She cited a memorandum that Attorney General Edward Manibusan had issued on the allegation that Propst had engaged in sexual contact/intercourse with several underaged females 20 years ago when he was a teacher. She said the AG investigation identified eight potential victims, with seven choosing to provide details of the allegations.
To summarize the report, she said, one victim stated that she was only 16 years old and student at MHS when she had a sexual relationship with Propst. Vaiagae said this victim further provided information of two other minors at the school that similarly had a sexual relationship with Propst.
Vaiagae said a separate victim reported that Propst indecently exposed his private parts to her in a car while she was a student at NMC and he was an NMC employee.
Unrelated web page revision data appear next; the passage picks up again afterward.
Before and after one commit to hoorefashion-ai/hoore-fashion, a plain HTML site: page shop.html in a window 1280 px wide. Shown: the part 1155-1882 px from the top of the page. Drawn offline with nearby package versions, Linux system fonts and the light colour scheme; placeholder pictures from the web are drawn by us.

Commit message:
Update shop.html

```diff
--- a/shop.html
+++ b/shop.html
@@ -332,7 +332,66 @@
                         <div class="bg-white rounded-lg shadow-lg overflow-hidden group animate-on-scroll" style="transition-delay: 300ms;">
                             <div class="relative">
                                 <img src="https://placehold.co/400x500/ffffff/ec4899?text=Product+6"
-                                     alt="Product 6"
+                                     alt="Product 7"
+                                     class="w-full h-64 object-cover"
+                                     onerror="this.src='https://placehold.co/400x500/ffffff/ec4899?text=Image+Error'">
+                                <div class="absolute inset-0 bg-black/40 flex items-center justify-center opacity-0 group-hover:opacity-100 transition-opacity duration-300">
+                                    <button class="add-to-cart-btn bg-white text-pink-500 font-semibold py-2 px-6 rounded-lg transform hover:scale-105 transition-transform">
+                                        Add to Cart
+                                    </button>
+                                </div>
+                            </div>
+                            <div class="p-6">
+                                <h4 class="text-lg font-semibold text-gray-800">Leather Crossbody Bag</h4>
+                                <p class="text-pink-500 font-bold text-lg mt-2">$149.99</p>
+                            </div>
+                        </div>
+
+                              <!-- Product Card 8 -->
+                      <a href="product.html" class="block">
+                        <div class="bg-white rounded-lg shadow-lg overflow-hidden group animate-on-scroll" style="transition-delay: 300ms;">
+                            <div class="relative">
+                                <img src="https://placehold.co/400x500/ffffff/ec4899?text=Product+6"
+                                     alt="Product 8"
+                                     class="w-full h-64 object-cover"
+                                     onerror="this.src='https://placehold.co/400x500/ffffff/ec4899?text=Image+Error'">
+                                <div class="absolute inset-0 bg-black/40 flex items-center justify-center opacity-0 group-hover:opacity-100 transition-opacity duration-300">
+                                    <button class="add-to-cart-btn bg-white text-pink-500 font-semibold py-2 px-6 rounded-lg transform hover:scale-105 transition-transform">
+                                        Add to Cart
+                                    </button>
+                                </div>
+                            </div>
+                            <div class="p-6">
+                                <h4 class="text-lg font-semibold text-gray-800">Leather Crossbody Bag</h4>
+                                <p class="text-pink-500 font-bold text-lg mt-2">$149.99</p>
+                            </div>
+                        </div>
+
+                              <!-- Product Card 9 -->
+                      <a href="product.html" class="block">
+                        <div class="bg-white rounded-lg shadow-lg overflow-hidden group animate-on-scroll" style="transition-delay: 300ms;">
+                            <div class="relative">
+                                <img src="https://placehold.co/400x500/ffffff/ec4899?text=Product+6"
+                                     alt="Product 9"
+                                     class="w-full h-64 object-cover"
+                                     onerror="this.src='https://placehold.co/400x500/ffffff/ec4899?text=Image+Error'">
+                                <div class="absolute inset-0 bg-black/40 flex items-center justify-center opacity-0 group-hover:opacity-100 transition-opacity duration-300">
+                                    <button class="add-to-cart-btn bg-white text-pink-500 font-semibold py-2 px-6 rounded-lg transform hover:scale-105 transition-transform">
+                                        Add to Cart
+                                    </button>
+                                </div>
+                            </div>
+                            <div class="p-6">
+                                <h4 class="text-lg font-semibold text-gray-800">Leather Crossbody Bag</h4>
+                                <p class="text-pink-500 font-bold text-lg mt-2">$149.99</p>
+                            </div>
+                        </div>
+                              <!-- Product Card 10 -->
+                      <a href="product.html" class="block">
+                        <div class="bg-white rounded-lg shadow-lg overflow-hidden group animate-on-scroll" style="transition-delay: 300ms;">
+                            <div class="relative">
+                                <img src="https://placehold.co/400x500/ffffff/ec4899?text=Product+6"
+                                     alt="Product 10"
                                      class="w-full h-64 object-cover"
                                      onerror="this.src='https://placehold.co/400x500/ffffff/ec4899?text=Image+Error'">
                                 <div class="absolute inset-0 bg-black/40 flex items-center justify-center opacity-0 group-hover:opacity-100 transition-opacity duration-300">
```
Vaiagae said the victim reported this violation to NMC, but later investigations noted that no report was provided to the Department of Public Safety.
She said another NMC student reported having a sexual relationship with Propst while he was an employee of the college.
Most disturbingly, Vaiagae said, one victim reported that when she was only 14 years old, Propst was intoxicated and attempted to “touch” her but she screamed and resisted his assault.
Vaiagae said the AG’s memorandum noted that the CNMI’s laws regarding sexual offenses 20 years ago were quite different from today.
Ultimately, she said, the OAG declined prosecution, not because the information did not warrant it but because “those incidents that potentially establish probable cause to believe sexual crimes occurred, the passage of substantial time, expiration of the statute of limitations, and the desire of the victims for confidentiality weighs against prosecution.”
Vaiagae said that, while the legal standard for prosecuting these offenses may have its limitations, “there certainly should not be limitations in the system of governance to weigh the ethics and morality of an individual who has consistently, repeatedly, and dangerously demonstrated his propensity to be a sexual predator of young women in the community.”
“Predators such as Edwin Propst are the epitome of what advocates against sexual assault fight against,” she said.
Vaiagae said that through his position of power as a high school teacher, college employee, and now as a member of the CNMI House of Representatives, Propst has abused his authority and exercised his authority to coerce and silence his victims.
“We as a community must stand up to individuals such as Propst and hold them accountable for their crimes against the morals and ethical standards of our Commonwealth,” she said.
Vaiagae said that, upon hearing from community members of their concerns and frustrations regarding Propst’s actions and abuses, she promised that she would do something about it. “While I was not given the opportunity to serve the Precinct 3 community in this last election, I intend to keep this promise,” she said.
The special election was later won by Corina L. Magofna of the Democratic Party.